Apple wins Patent for a unique lighting system designed to assist a user's eyes adjust from a bright environment to a dark VR Headset
Today the U.S. Patent and Trademark Office officially granted Apple a patent that relates to displays for head-mounted devices. More specifically, a lighting system in a VR Headset that assists a user's eyes adjust from the bright outside environment to a dark VR Headset environment and vice versa.
Head-mounted devices such as virtual reality glasses and augmented reality glasses use displays to generate images for a user.
According to Apple, if care is not taken, a head-mounted device may be cumbersome and tiring to wear. The images on the display may appear too dark and washed out when the user first puts the head-mounted device on his or her head. The user may experience dazzle or discomfort when transitioning out of a virtual reality viewing experience. The dynamic range of a head-mounted display may be perceived as insufficient depending on the adaptation state of the user's eyes.
A head-mounted electronic device configured to be worn on a user's head may include a display that generates display content and an optical system through which the display content is viewable. The head-mounted device may include a lighting system that illuminates a periphery of the optical system.

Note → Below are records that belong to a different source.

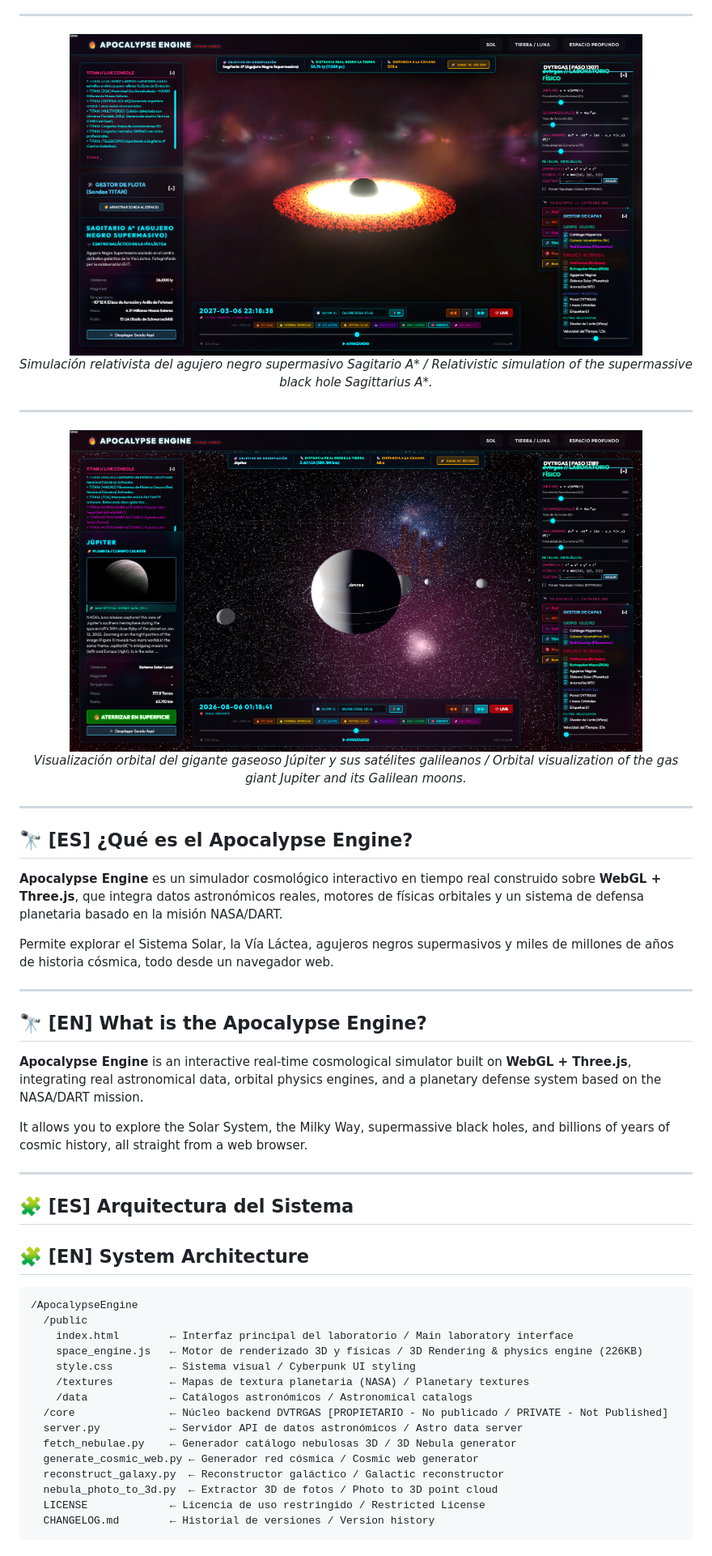
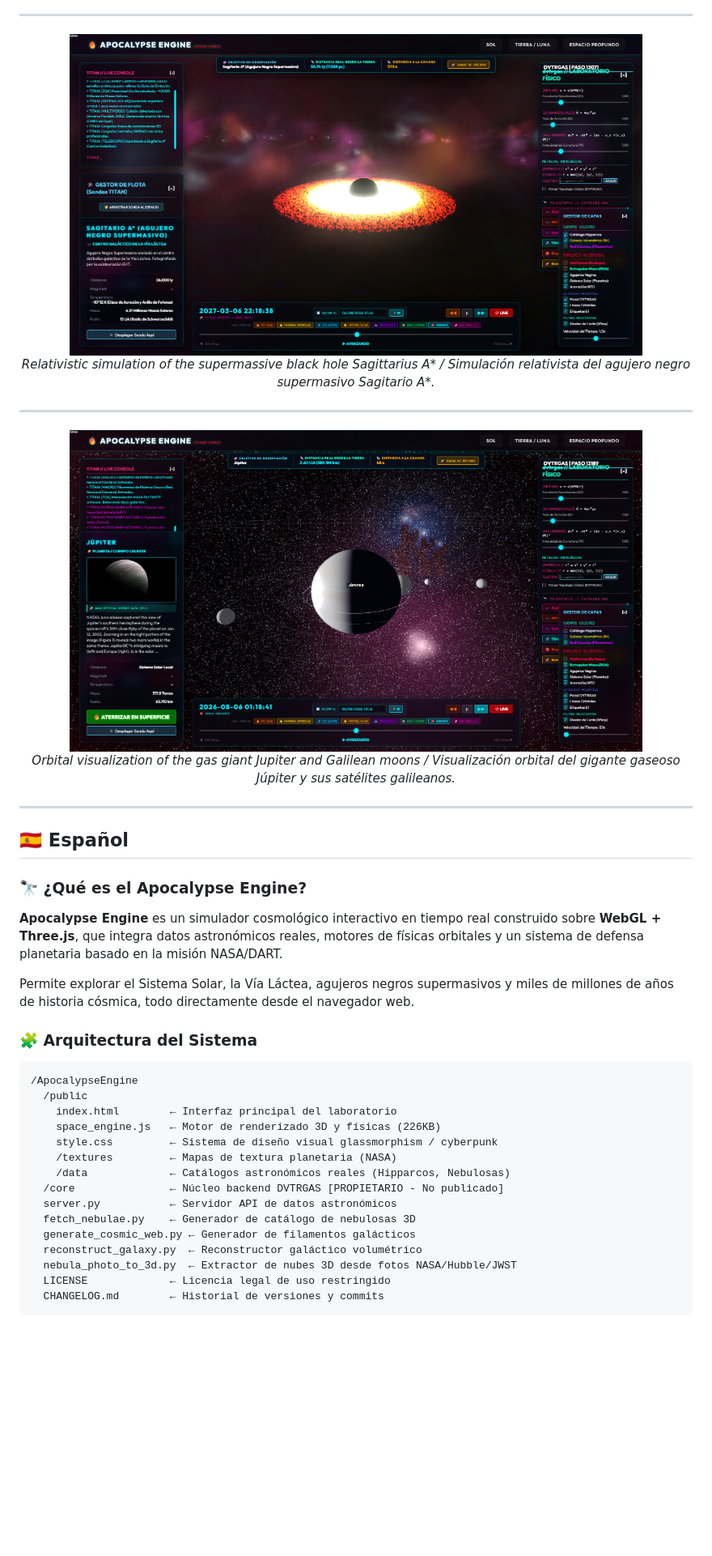
Before and after one commit to cyberenigma-lgtm/TITAN-Interactive-Cosmos-Lab, a Markdown page: README.md, the part around one of its changes. Shown at 81% size. Drawn GitHub-style; blank space fills up the shorter version.

````diff
--- a/README.md
+++ b/README.md
@@ -32,53 +35,42 @@
 <hr>
 
 <p align="center">
-  <img src="./public/screenshots/blackhole.png" width="85%" alt="Horizonte de Sucesos Sgr A*" />
-  <br><em>Simulación relativista del agujero negro supermasivo Sagitario A* / Relativistic simulation of the supermassive black hole Sagittarius A*.</em>
+  <img src="./public/screenshots/blackhole.png" width="85%" alt="Sagittarius A* Event Horizon" />
+  <br><em>Relativistic simulation of the supermassive black hole Sagittarius A* / Simulación relativista del agujero negro supermasivo Sagitario A*.</em>
 </p>
 
 <hr>
 
 <p align="center">
-  <img src="./public/screenshots/jupiter.png" width="85%" alt="Júpiter y sus Satélites" />
-  <br><em>Visualización orbital del gigante gaseoso Júpiter y sus satélites galileanos / Orbital visualization of the gas giant Jupiter and its Galilean moons.</em>
+  <img src="./public/screenshots/jupiter.png" width="85%" alt="Jupiter System" />
+  <br><em>Orbital visualization of the gas giant Jupiter and Galilean moons / Visualización orbital del gigante gaseoso Júpiter y sus satélites galileanos.</em>
 </p>
 
 ---
 
-## 🔭 [ES] ¿Qué es el Apocalypse Engine?
+## 🇪🇸 Español
 
+### 🔭 ¿Qué es el Apocalypse Engine?
 **Apocalypse Engine** es un simulador cosmológico interactivo en tiempo real construido sobre **WebGL + Three.js**, que integra datos astronómicos reales, motores de físicas orbitales y un sistema de defensa planetaria basado en la misión NASA/DART.
 
-Permite explorar el Sistema Solar, la Vía Láctea, agujeros negros supermasivos y miles de millones de años de historia cósmica, todo desde un navegador web.
+Permite explorar el Sistema Solar, la Vía Láctea, agujeros negros supermasivos y miles de millones de años de historia cósmica, todo directamente desde el navegador web.
 
----
-
-## 🔭 [EN] What is the Apocalypse Engine?
-
-**Apocalypse Engine** is an interactive real-time cosmological simulator built on **WebGL + Three.js**, integrating real astronomical data, orbital physics engines, and a planetary defense system based on the NASA/DART mission.
-
-It allows you to explore the Solar System, the Milky Way, supermassive black holes, and billions of years of cosmic history, all straight from a web browser.
-
----
-
-## 🧩 [ES] Arquitectura del Sistema
-## 🧩 [EN] System Architecture
-
+### 🧩 Arquitectura del Sistema
 ```
 /ApocalypseEngine
   /public
-    index.html        ← Interfaz principal del laboratorio / Main laboratory interface
-    space_engine.js   ← Motor de renderizado 3D y físicas / 3D Rendering & physics engine (226KB)
-    style.css         ← Sistema visual / Cyberpunk UI styling
-    /textures         ← Mapas de textura planetaria (NASA) / Planetary textures
-    /data             ← Catálogos astronómicos / Astronomical catalogs
-  /core               ← Núcleo backend DVTRGAS [PROPIETARIO - No publicado / PRIVATE - Not Published]
-  server.py           ← Servidor API de datos astronómicos / Astro data server
-  fetch_nebulae.py    ← Generador catálogo nebulosas 3D / 3D Nebula generator
-  generate_cosmic_web.py ← Generador red cósmica / Cosmic web generator
-  reconstruct_galaxy.py  ← Reconstructor galáctico / Galactic reconstructor
-  nebula_photo_to_3d.py  ← Extractor 3D de fotos / Photo to 3D point cloud
-  LICENSE             ← Licencia de uso restringido / Restricted License
-  CHANGELOG.md        ← Historial de versiones / Version history
+    index.html        ← Interfaz principal del laboratorio
+    space_engine.js   ← Motor de renderizado 3D y físicas (226KB)
+    style.css         ← Sistema de diseño visual glassmorphism / cyberpunk
+    /textures         ← Mapas de textura planetaria (NASA)
+    /data             ← Catálogos astronómicos reales (Hipparcos, Nebulosas)
+  /core               ← Núcleo backend DVTRGAS [PROPIETARIO - No publicado]
+  server.py           ← Servidor API de datos astronómicos
+  fetch_nebulae.py    ← Generador de catálogo de nebulosas 3D
+  generate_cosmic_web.py ← Generador de filamentos galácticos
+  reconstruct_galaxy.py  ← Reconstructor galáctico volumétrico
+  nebula_photo_to_3d.py  ← Extractor de nubes 3D desde fotos NASA/Hubble/JWST
+  LICENSE             ← Licencia legal de uso restringido
+  CHANGELOG.md        ← Historial de versiones y commits
 ```
 
````
Also changed, not shown: other parts of README.md (+88 -59 lines).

When the user places the device on his or her head in a brightly lit environment, control circuitry may operate the lighting system to provide bright illumination to the user's peripheral vision. The lighting system may gradually decrease in brightness until the user transitions from a bright-adapted state to a dark-adapted state. When the user is partially or fully dark-adapted, the lighting system may be turned off and the display may be turned on. Conversely, when a user is about to remove the device from his or her head, the control circuitry may gradually increase the brightness of the lighting system so that the user can transition from a dark-adapted state to a bright-adapted state before removing the device.
In some arrangements, an ambient light sensor may measure ambient light conditions outside of the electronic device and the control circuitry may control the lighting system based on the ambient lighting conditions.
Control circuitry in the electronic device may estimate a brightness adaptation state of the user that is wearing the electronic device. The control circuitry may adjust a brightness of the lighting system based on the user's adaptation state. This may include, for example, adjusting the brightness of the lighting system based on ambient light conditions, physiological attributes of the user, motion sensor data, gaze position, and/or other information.
The lighting system may include one or more light sources. The light sources may be light-emitting diodes. The control circuitry may be configured to independently control the brightness and/or color of each light source (e.g., some light sources may be turned off while others are turned on, some light sources may have one brightness and others may have a different brightness, etc.).
In some arrangements, the light sources may include red, green, and blue light-emitting diodes or light sources of other colors so that control circuitry can adjust a color of illumination from the lighting system. The color of illumination from the lighting system may, for example, be adjusted to match or more closely match the color of ambient light so that the transition from the ambient light to the head-mounted display light is less abrupt.
Apple's patent FIG. 3 below is a perspective view of an illustrative head-mounted device having a lighting system that illuminates a periphery of an optical system.
Apple's patent FIG. 5 above is a diagram showing how control circuitry may use information from sensors and other input-output devices to determine operating conditions for a lighting system and to determine tone mapping parameters for a display.
For more details, review Apple's granted patent 10,997,948